I have sat in the audience and stood on the stage when the person introducing a guest speaker spoke longer than the speaker. It’s brutal.
The audience came to hear the speaker, not the introduction, a long, rambling discourse filled with detours of mispronunciations, stumbles, and an awkward pauses.
It doesn’t have to be so hard.
A few years ago, I spoke to a group and the individual who introduced me not only used my name a dozen times in the introduction but he also pronounced my name differently and incorrectly every time. I had to spend the first few minutes of my talk trying to smooth over the awkwardness created by someone who didn’t even bother asking me how to pronounce my name. Brutal.
Here are seven, simple steps to guide you when you have to introduce a speaker, whether you do it at a business meeting, a convention, a book club, for an audience of a few people or a stadium filled with thousands people.
- Keep it short.
- Make it personal. Tell the audience why you’re doing the introduction. For example: “I met tonight’s speaker at a convention two years ago while we both waited in a buffet line that never seemed to move an inch…”
- Tell the audience a few, brief highlights of the speakers career, not every award he has won over the past twenty years and every company he has consulted with. Highlights, just a few.
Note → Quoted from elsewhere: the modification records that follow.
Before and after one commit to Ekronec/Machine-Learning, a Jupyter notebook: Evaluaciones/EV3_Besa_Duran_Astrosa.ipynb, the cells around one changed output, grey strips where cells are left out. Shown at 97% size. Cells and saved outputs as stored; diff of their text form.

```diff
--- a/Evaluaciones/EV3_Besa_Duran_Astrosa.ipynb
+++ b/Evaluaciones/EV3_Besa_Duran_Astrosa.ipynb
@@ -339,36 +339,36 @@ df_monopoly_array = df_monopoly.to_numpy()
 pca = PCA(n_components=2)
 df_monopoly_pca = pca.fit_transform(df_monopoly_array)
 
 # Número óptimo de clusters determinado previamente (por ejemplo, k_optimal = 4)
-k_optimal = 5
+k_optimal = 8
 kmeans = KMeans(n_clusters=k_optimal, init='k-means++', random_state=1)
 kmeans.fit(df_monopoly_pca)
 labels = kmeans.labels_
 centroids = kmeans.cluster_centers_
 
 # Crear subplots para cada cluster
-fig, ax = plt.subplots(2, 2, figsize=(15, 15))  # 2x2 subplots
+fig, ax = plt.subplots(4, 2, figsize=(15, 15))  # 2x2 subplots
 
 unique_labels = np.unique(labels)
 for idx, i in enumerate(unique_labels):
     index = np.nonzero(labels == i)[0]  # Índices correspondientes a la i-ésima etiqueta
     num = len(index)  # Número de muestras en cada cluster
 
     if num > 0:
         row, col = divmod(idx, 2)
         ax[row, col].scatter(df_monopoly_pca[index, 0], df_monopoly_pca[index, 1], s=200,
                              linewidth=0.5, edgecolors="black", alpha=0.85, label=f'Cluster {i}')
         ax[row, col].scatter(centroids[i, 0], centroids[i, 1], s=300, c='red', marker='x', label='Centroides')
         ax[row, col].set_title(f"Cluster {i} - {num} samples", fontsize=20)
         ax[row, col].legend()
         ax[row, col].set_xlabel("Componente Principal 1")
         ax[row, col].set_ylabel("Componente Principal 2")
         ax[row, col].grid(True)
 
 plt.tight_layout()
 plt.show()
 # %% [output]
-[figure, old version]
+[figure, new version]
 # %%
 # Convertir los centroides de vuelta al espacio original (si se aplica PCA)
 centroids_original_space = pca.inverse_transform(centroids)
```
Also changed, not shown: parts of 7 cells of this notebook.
- Share with the audience how the speaker’s knowledge will benefit them. For example: “As a master communicator, he will help all of us deliver more effective presentations that increase our ability to close deals.”
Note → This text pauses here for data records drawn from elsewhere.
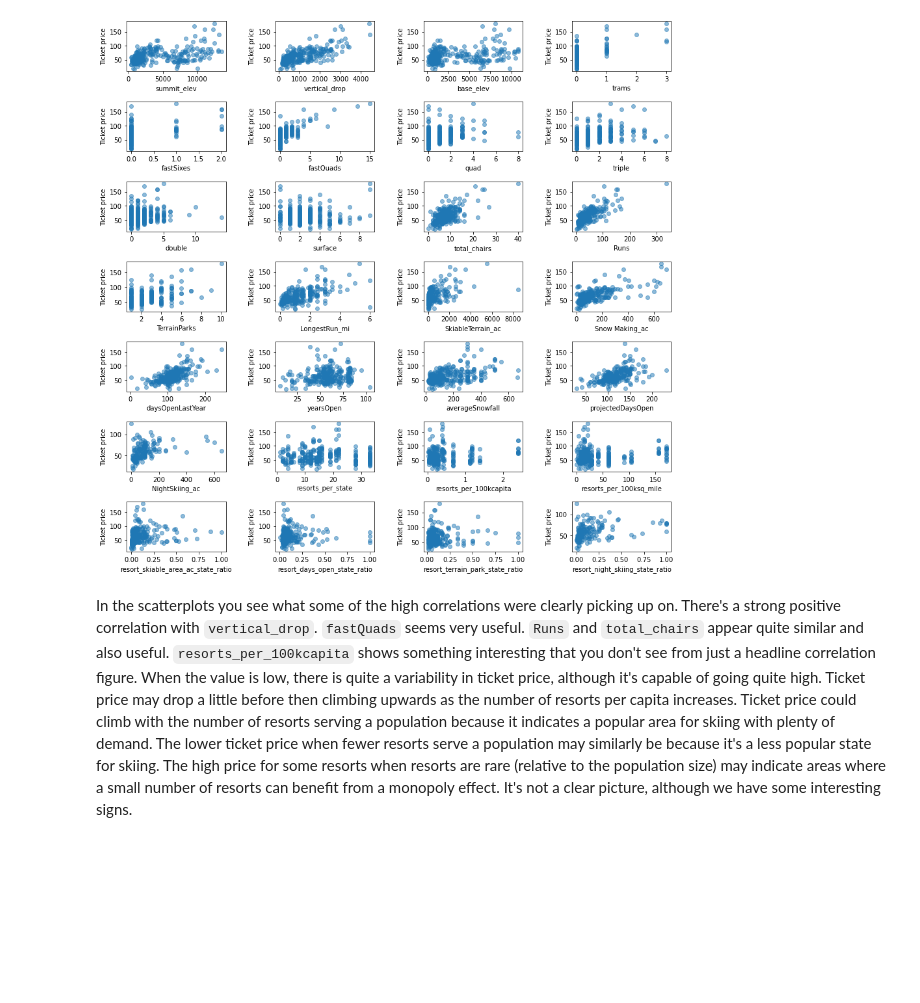
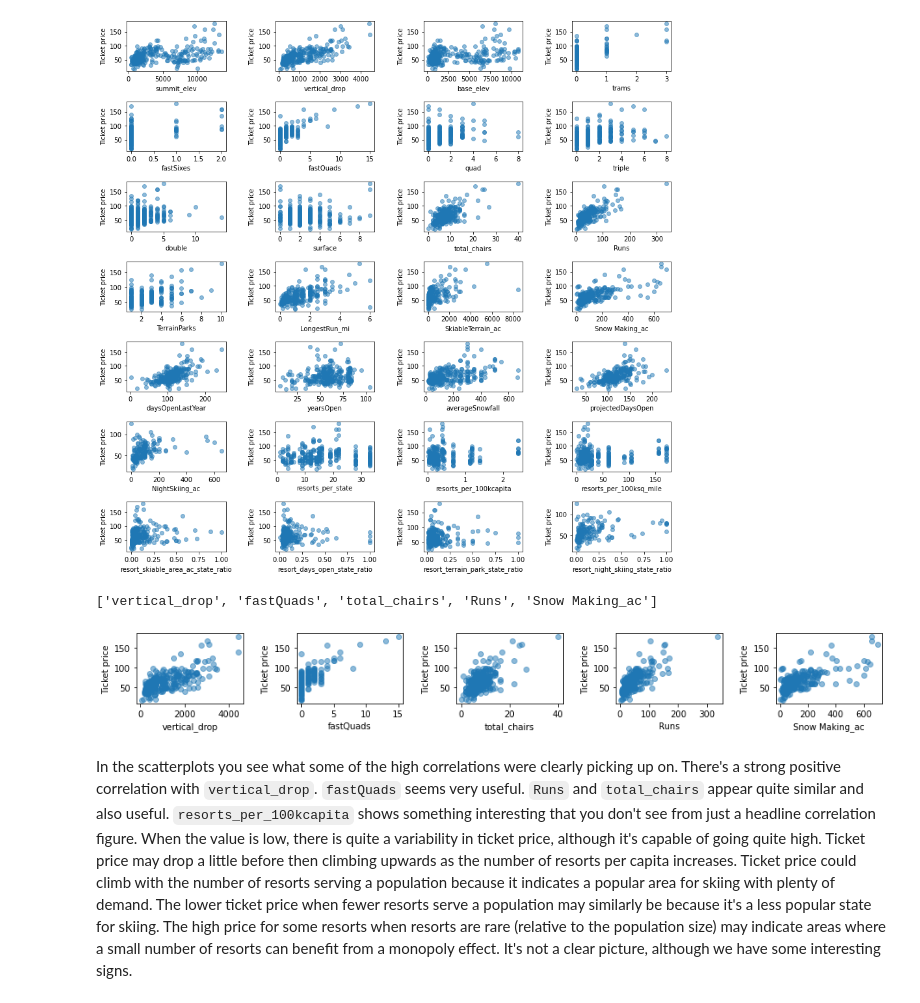
Before and after one commit to sangeetajay/Springboard, a Jupyter notebook: DataScienceGuidedCapstone-master/Notebooks/Unit_6_03_exploratory_data_analysis_completed.ipynb, the cells around one changed output. Saved outputs shown, nothing was run; the diff lists cells and outputs as text; code cells hidden in the pictures; blank space fills up the shorter version.

```diff
--- a/DataScienceGuidedCapstone-master/Notebooks/Unit_6_03_exploratory_data_analysis_completed.ipynb
+++ b/DataScienceGuidedCapstone-master/Notebooks/Unit_6_03_exploratory_data_analysis_completed.ipynb
@@ -868,6 +871,19 @@ features = [feature for feature in ski_data.columns if feature not in ['Name', '
 scatterplots(features, ncol=4, figsize=(15, 15))
 # %% [output]
 [figure]
+# %%
+#making a figure with features of interest#
+#Use a list comprehension to build a list of features from the columns of `ski_data` that
+#are _not_ any of 'Name', 'Region', 'state', or 'AdultWeekend'
+features_of_interest = [feature for feature in ski_data.columns if feature in ['fastQuads', 'total_chairs', 'Runs', 'vertical_drop', 'Snow Making_ac']]
+# %%
+print(features_of_interest)
+# %% [output]
+['vertical_drop', 'fastQuads', 'total_chairs', 'Runs', 'Snow Making_ac']
+# %%
+scatterplots(features_of_interest, ncol=5, figsize=(15.5, 1.5))
+# %% [output]
+[figure, added]
 # %% [markdown]
 In the scatterplots you see what some of the high correlations were clearly picking up on. There's a strong positive correlation with `vertical_drop`. `fastQuads` seems very useful. `Runs` and `total_chairs` appear quite similar and also useful. `resorts_per_100kcapita` shows something interesting that you don't see from just a headline correlation figure. When the value is low, there is quite a variability in ticket price, although it's capable of going quite high. Ticket price may drop a little before then climbing upwards as the number of resorts per capita increases. Ticket price could climb with the number of resorts serving a population because it indicates a popular area for skiing with plenty of demand. The lower ticket price when fewer resorts serve a population may similarly be because it's a less popular state for skiing. The high price for some resorts when resorts are rare (relative to the population size) may indicate areas where a small number of resorts can benefit from a monopoly effect. It's not a clear picture, although we have some interesting signs.
 # %% [markdown]
```
Also changed, not shown: parts of 1 cell of this notebook.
- Practice. If the speaker has a tricky name, make sure you know how to pronounce it. Become comfortable with your comments. You don’t have to memorize them, but don’t stumble into an awkward pause because you can’t read your own hand writing or because you come across a word you’ve never seen before.
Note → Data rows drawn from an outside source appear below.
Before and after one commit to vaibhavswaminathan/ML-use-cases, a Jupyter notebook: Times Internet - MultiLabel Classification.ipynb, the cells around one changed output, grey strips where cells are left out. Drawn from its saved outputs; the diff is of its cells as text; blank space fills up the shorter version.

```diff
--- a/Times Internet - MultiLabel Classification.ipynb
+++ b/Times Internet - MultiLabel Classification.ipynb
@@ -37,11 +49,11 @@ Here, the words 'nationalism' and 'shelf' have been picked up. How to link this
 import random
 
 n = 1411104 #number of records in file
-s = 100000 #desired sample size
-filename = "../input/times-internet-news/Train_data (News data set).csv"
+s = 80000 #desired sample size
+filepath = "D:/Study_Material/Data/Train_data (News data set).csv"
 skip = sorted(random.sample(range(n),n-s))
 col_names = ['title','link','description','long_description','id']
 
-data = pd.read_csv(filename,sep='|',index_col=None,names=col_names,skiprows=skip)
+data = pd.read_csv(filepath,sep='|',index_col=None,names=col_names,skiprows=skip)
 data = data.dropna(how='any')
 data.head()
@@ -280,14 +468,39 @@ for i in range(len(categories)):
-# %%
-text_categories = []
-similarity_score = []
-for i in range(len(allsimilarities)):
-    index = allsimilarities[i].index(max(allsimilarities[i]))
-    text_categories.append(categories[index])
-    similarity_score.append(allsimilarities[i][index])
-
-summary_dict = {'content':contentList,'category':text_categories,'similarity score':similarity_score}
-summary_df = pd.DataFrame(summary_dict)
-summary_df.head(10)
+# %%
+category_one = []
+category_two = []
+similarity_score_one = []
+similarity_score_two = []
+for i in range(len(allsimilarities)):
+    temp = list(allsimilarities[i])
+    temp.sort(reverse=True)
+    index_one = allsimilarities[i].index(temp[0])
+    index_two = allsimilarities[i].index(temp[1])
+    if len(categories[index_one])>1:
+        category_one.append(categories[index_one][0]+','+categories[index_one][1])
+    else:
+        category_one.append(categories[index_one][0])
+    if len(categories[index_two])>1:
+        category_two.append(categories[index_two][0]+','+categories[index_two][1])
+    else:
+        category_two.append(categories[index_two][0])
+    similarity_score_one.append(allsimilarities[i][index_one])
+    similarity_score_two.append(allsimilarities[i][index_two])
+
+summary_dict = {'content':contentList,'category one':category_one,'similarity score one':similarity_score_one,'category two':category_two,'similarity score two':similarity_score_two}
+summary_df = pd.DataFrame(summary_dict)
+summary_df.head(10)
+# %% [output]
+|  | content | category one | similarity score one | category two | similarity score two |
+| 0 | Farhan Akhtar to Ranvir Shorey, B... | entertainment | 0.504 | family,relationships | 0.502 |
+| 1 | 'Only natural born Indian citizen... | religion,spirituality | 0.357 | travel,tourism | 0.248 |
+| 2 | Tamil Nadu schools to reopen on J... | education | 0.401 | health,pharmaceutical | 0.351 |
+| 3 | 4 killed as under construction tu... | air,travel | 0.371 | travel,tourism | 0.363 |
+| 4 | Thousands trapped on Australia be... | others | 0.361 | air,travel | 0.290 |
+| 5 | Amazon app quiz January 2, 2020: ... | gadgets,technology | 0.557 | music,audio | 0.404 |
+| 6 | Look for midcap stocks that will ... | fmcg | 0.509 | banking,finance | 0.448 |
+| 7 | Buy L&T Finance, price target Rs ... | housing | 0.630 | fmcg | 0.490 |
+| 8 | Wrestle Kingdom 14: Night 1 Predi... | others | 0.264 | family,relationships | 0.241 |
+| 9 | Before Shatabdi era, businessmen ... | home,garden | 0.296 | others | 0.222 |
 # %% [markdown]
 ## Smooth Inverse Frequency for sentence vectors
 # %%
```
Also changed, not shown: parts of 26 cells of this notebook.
- Use large font type for any notes and names you have to read. That makes it far easier to look up from you notes, make eye contact with the audience, and then look back down at your notes without losing your place.
- Finally, begin with the spirit you set out with at the beginning: Keep it short.
The Gettysburg address runs 272 words. It took Abraham Lincoln about two minutes to deliver it. Use it as a guide. If you can’t introduce a speaker in less time than Lincoln delivered history, then you need to cut down your introduction.